Well, part of what makes any photograph special nowadays is nerve—the nerve to get in a stranger’s face or the nerve to sell an Instagram screenshot for a hundred grand at Frieze Art Fair (Hi, Richard Prince.). In the contemporary art world, we as viewers are frequently numb to audacity, because it is so often part and parcel of the current moment we’re in. But Eggleston was doing something a bit more complex than that. He considers “Greenwood, Mississippi, 1973,” “The Red Ceiling,” to be one of his best works. “The Red Ceiling is so powerful,” Eggleston once said, “that in fact, I’ve never seen it reproduced on the page to my satisfaction. When you look at the dye it is like red blood that’s wet on the wall.”
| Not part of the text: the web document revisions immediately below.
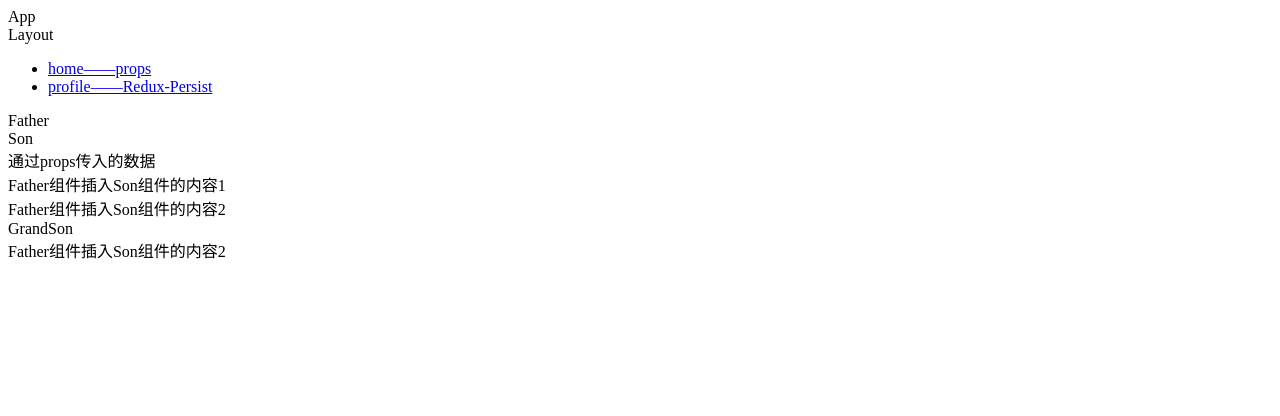
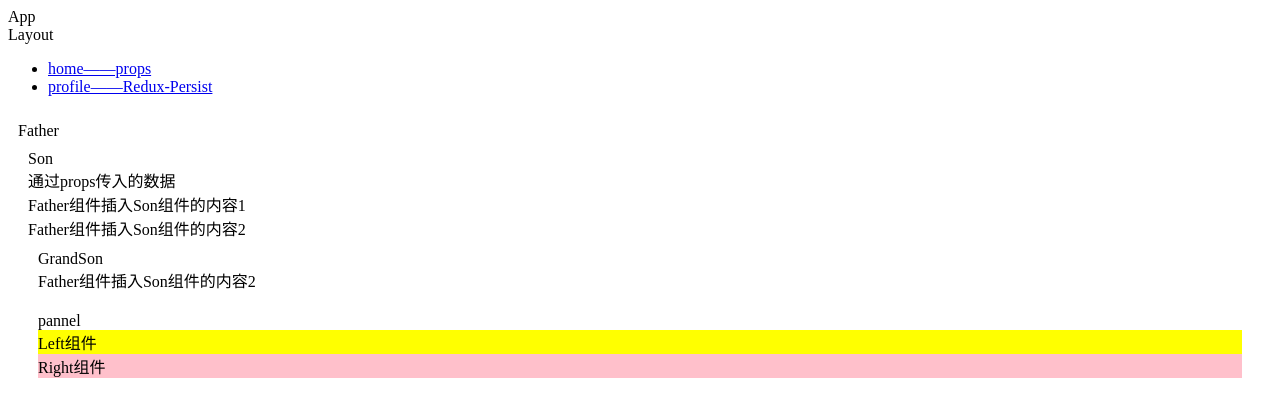
Before and after one commit to ethanlamm/react-basic-usage, a React (Vite) app: page / in a window 1280 px wide. Shown: the top 416 px of the page. Built offline with nearby package versions, Linux system fonts and the light colour scheme.

Commit message:
props的使用

```diff
--- a/src/pages/Home/Father.jsx
+++ b/src/pages/Home/Father.jsx
@@ -3,11 +3,23 @@ import React from 'react'
 
 import Son from './Son'
 
+// https://zh-hans.reactjs.org/docs/composition-vs-inheritance.html#gatsby-focus-wrapper
+const Left = () => {
+    return <div>Left组件</div>
+}
+
+const Right = () => {
+    return <div>Right组件</div>
+}
+
 function Father() {
     return (
-        <div>
+        <div style={{ padding: '10px' }}>
             <div>Father</div>
-            <Son msg='通过props传入的数据'>
+            <Son msg='通过props传入的数据'
+                left={<Left />}
+                right={<Right />}
+            >
                 <div>Father组件插入Son组件的内容1</div>
                 <div>Father组件插入Son组件的内容2</div>
             </Son>
--- a/src/pages/Home/GrandSon.jsx
+++ b/src/pages/Home/GrandSon.jsx
@@ -2,7 +2,7 @@ import React from 'react'
 
 function GrandSon({ children }) {
     return (
-        <div>
+        <div style={{ padding: '10px' }}>
             <div>GrandSon</div>
             {children}
         </div>
--- a/src/pages/Home/Son.jsx
+++ b/src/pages/Home/Son.jsx
@@ -1,6 +1,14 @@
 import React from 'react'
 
 import GrandSon from './GrandSon'
+
+const pannelLeft = {
+    backgroundColor: 'yellow'
+}
+
+const pannelRight = {
+    backgroundColor: 'pink'
+}
 
 function Son(props) {
     // children 可以是
@@ -9,15 +17,20 @@ function Son(props) {
     // 3. 函数 / 对象
     // 4. JSX
 
-    const { msg, children } = props
+    const { msg, children, left, right } = props
 
     return (
-        <div>
+        <div style={{ padding: '10px' }}>
             <div>Son</div>
             <div>{msg}</div>
             {children.map(item => item)}
             {/* 可依据索引取出具体的children */}
             <GrandSon>{children[1]}</GrandSon>
+            <div style={{ padding: '10px' }}>
+                <div>pannel</div>
+                <div className='pannelLeft' style={pannelLeft}>{left}</div>
+                <div className='pannelRight' style={pannelRight}>{right}</div>
+            </div>
         </div>
     )
 }
```
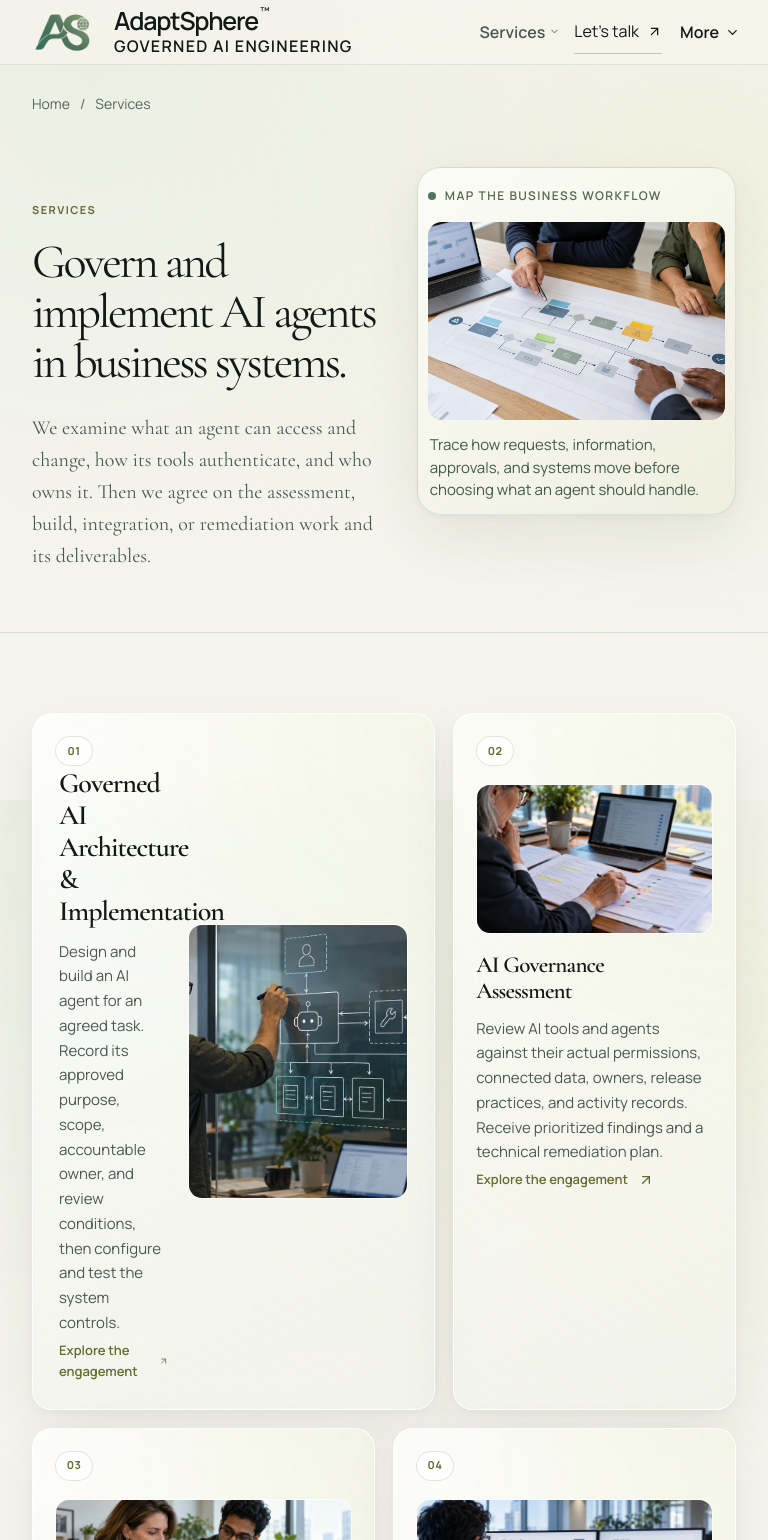
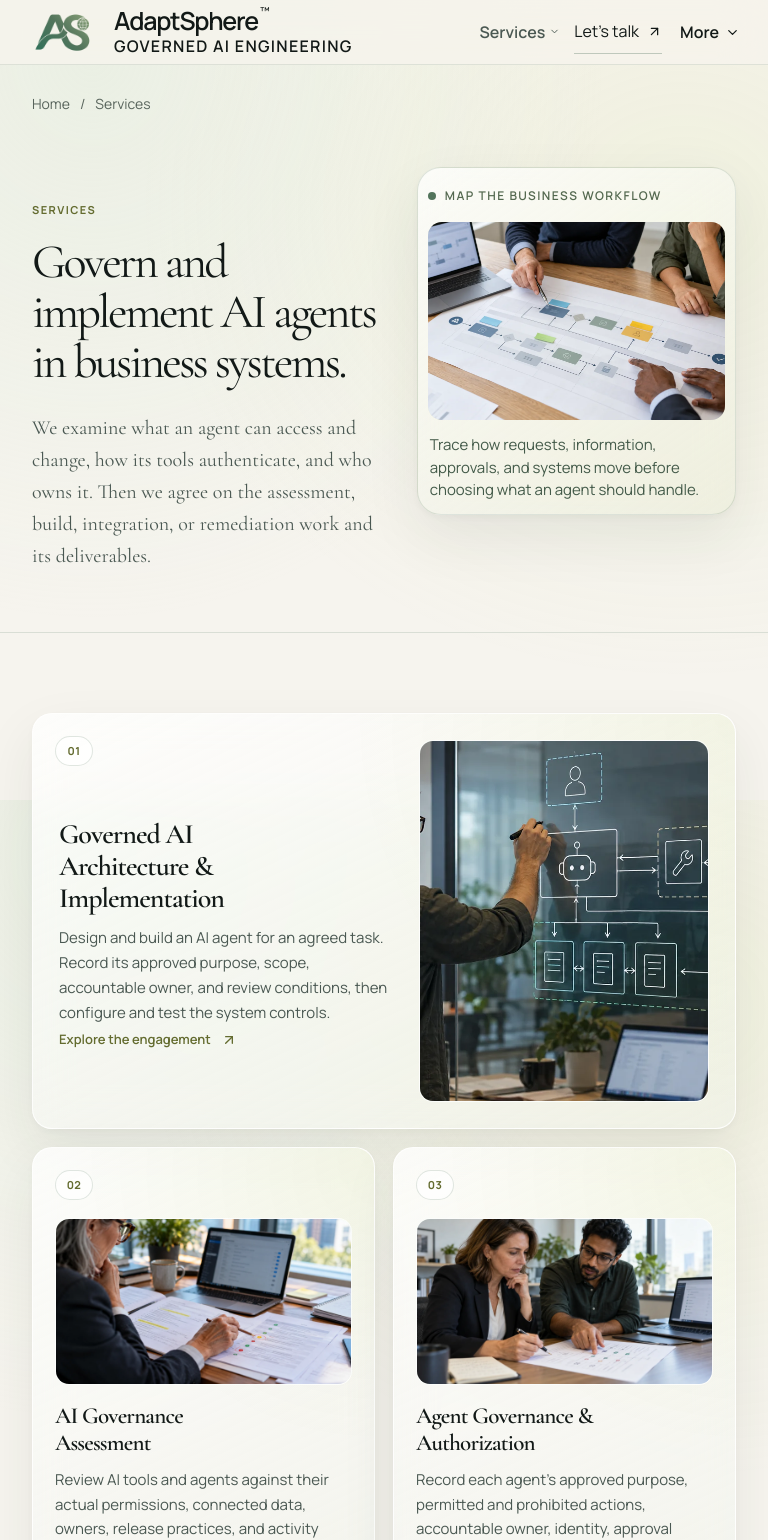
Before and after one commit to sougataroy-architect/adaptsphere-website, a Next.js app in the folder app/: page /services in a window 768 px wide. Shown: the top 1540 px of the page. Built offline with nearby package versions, Linux system fonts and the light colour scheme.

Commit message:
Fix tablet service grid alignment

```diff
--- a/app/src/app/modern.css
+++ b/app/src/app/modern.css
@@ -353,6 +353,11 @@ html[data-scroll-motion="ready"] [data-scroll-reveal].is-visible {
   .service-grid > .service-card:nth-child(n + 3) { grid-column: span 6; }
 }
 
+@media (max-width: 900px) and (min-width: 768px) {
+  .service-grid > .service-card:first-child { grid-column: span 12; }
+  .service-grid > .service-card:nth-child(2) { grid-column: span 6; }
+}
+
 @media (max-width: 767px) {
   body { background-attachment: scroll; }
   .home-network { inset: 8% -20% 18% 12%; opacity: .36; }
```
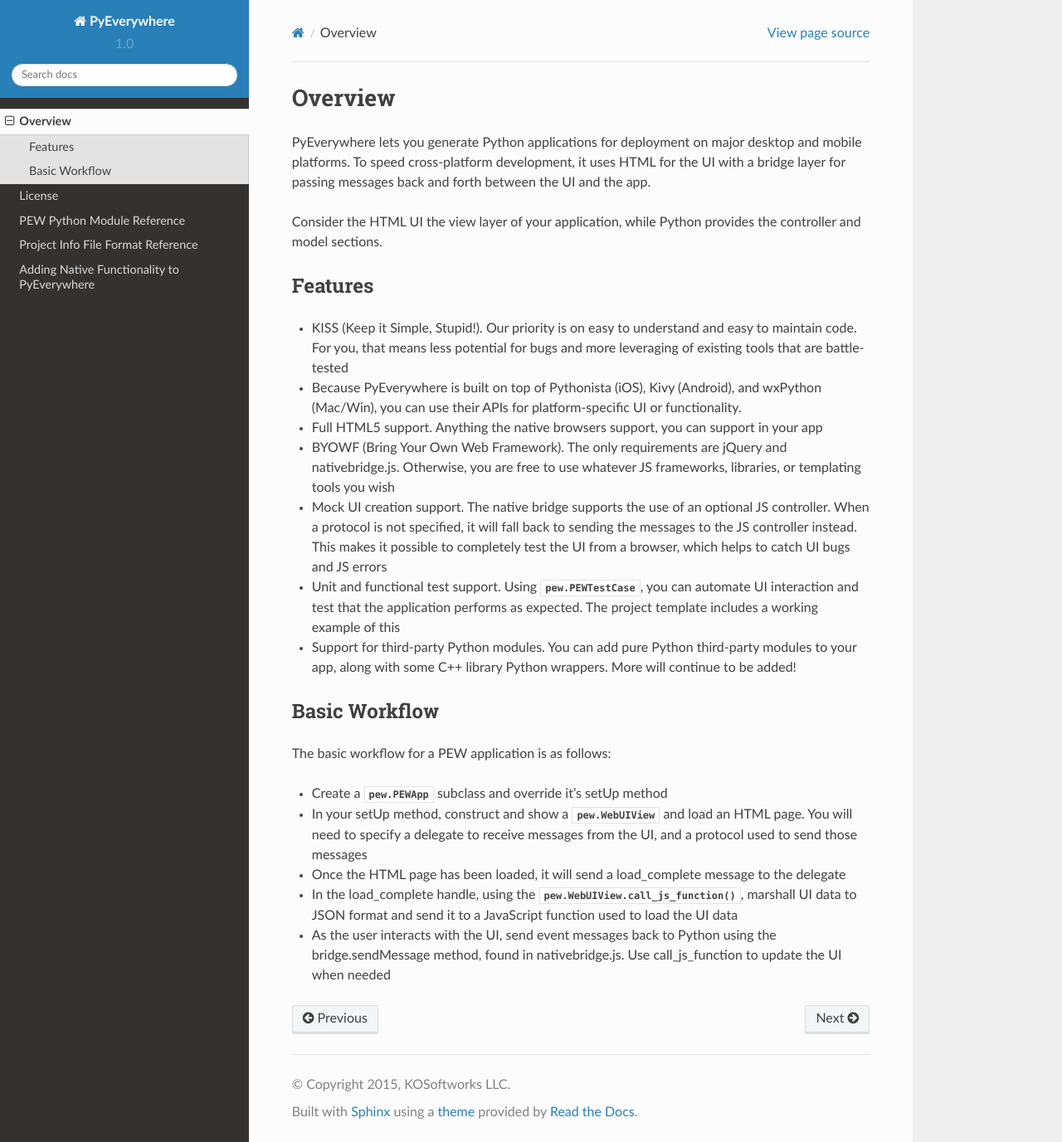
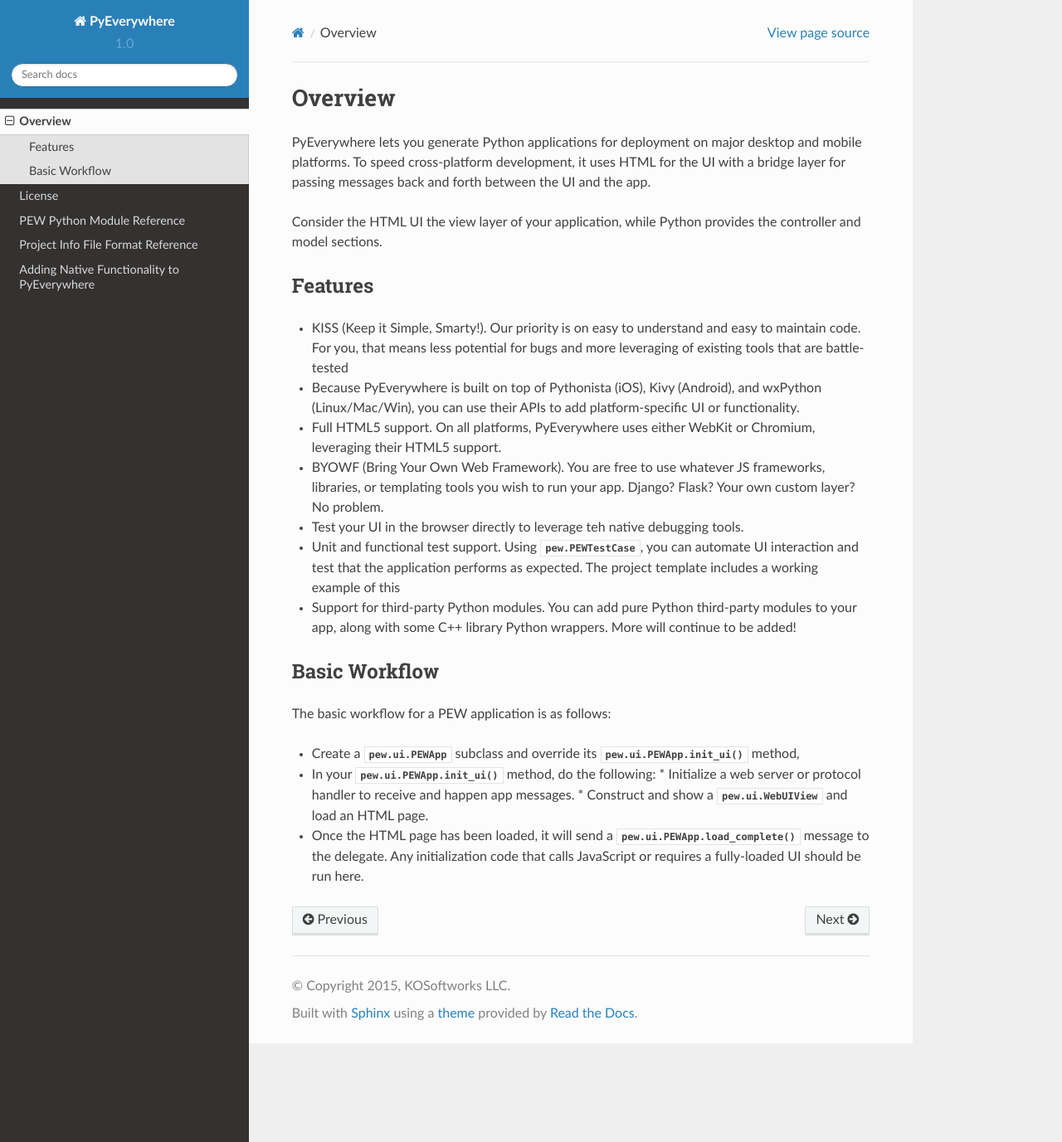
Before and after one commit to kollivier/pyeverywhere, a Sphinx documentation site: the page built from docs/source/overview.rst, in a window 1280 px wide and 1377 px high. Shown: the whole window at 83% size. Built offline with Sphinx 7.4.7 and the Read the Docs theme 2.0.0, drawn with Linux system fonts in a browser that asks for light colours.

Commit message:
Update setUp method to init_ui to better reflect what the method does, and update docs as well.

```diff
--- a/docs/source/conf.py
+++ b/docs/source/conf.py
@@ -19,8 +19,8 @@
 # If extensions (or modules to document with autodoc) are in another directory,
 # add these directories to sys.path here. If the directory is relative to the
 # documentation root, use os.path.abspath to make it absolute, like shown here.
-sys.path.insert(0, os.path.abspath('..'))
-sys.path.insert(0, os.path.abspath('../src'))
+sys.path.insert(0, os.path.abspath('../..'))
+sys.path.insert(0, os.path.abspath('../../src'))
 
 # -- General configuration ------------------------------------------------
 
--- a/docs/source/overview.rst
+++ b/docs/source/overview.rst
@@ -12,16 +12,14 @@
 Features
 ========
 
-* KISS (Keep it Simple, Stupid!). Our priority is on easy to understand and easy to maintain code.
+* KISS (Keep it Simple, Smarty!). Our priority is on easy to understand and easy to maintain code.
   For you, that means less potential for bugs and more leveraging of existing tools that are battle-tested
-* Because PyEverywhere is built on top of Pythonista (iOS), Kivy (Android), and wxPython (Mac/Win),
-  you can use their APIs for platform-specific UI or functionality.
-* Full HTML5 support. Anything the native browsers support, you can support in your app
-* BYOWF (Bring Your Own Web Framework). The only requirements are jQuery and nativebridge.js.
-  Otherwise, you are free to use whatever JS frameworks, libraries, or templating tools you wish
-* Mock UI creation support. The native bridge supports the use of an optional JS controller. When
-  a protocol is not specified, it will fall back to sending the messages to the JS controller instead.
-  This makes it possible to completely test the UI from a browser, which helps to catch UI bugs and JS errors
+* Because PyEverywhere is built on top of Pythonista (iOS), Kivy (Android), and wxPython (Linux/Mac/Win),
+  you can use their APIs to add platform-specific UI or functionality.
+* Full HTML5 support. On all platforms, PyEverywhere uses either WebKit or Chromium, leveraging their HTML5 support.
+* BYOWF (Bring Your Own Web Framework). You are free to use whatever JS frameworks, libraries, or templating tools you wish
+  to run your app. Django? Flask? Your own custom layer? No problem.
+* Test your UI in the browser directly to leverage teh native debugging tools.
 * Unit and functional test support. Using :class:`pew.PEWTestCase`, you can automate UI interaction and
   test that the application performs as expected. The project template includes a working example of this
 * Support for third-party Python modules. You can add pure Python third-party modules to your app, along with
@@ -32,11 +30,9 @@
 
 The basic workflow for a PEW application is as follows:
 
-* Create a :class:`pew.PEWApp` subclass and override it's setUp method
-* In your setUp method, construct and show a :class:`pew.WebUIView` and load an HTML page. You will
-  need to specify a delegate to receive messages from the UI, and a protocol used to send those messages
-* Once the HTML page has been loaded, it will send a load_complete message to the delegate
-* In the load_complete handle, using the :func:`pew.WebUIView.call_js_function`, marshall UI data to JSON format
-  and send it to a JavaScript function used to load the UI data
-* As the user interacts with the UI, send event messages back to Python
-  using the bridge.sendMessage method, found in nativebridge.js. Use call_js_function to update the UI when needed
+* Create a :class:`pew.ui.PEWApp` subclass and override its :func:`pew.ui.PEWApp.init_ui` method,
+* In your :func:`pew.ui.PEWApp.init_ui` method, do the following:
+  * Initialize a web server or protocol handler to receive and happen app messages.
+  * Construct and show a :class:`pew.ui.WebUIView` and load an HTML page.
+* Once the HTML page has been loaded, it will send a :func:`pew.ui.PEWApp.load_complete` message to the delegate.
+  Any initialization code that calls JavaScript or requires a fully-loaded UI should be run here.
--- a/docs/source/pew.rst
+++ b/docs/source/pew.rst
@@ -14,12 +14,12 @@
 PEWApp
 ======
 
-.. autoclass:: pew.PEWApp
+.. autoclass:: pew.ui.PEWApp
     :members:
 
 WebUIView
 ===========
-.. autoclass:: pew.WebUIView
+.. autoclass:: pew.ui.WebUIView
     :members:
 
 PEW Test Module
```
Also changed, not shown: 1 other file.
This month The National Portrait Gallery is presenting a swath of William Eggleston’s photography, primarily his portraits. What’s fascinating about this component of his oeuvre is that he trains his lens on people in much the same way he does a light bulb. There is a sacred geometry to his images, an intimacy and remove, a feeling of profundity in the everyday. Eggleston captures the world around him by reveling in the transcendent beauty of the mundane. And so he and his work meander the American South—Memphis, Mississippi, and New Orleans—without ever lapsing into provinciality. Instead, the emotional impact of his work wriggles underneath the skin and sits in the back of your mind like a pleasant but long forgotten memory.
“William Eggleston Portraits” is on view at The National Portrait Gallery in London until October 23rd. A monograph of the same title, published by Yale University Press, will be released September 6th.
Untitled, 1970-74 (Dennis Hopper) © Eggleston Artistic Trust
Untitled, 1974 (Karen Chatham, left, with the artist’s cousin Lesa Aldridge, in Memphis, Tennessee) © Eggleston Artistic Trust
Untitled, 1965 (Memphis Tennessee) by William Eggleston, n.d, Wilson Centre for Photography © Eggleston Artistic Trust
Untitled, c.1970 (Devoe Money in Jackson, Mississippi) © Eggleston Artistic Trust
Untitled, c.1975 (Marcia Hare in Memphis Tennessee) © Eggleston Artistic Trust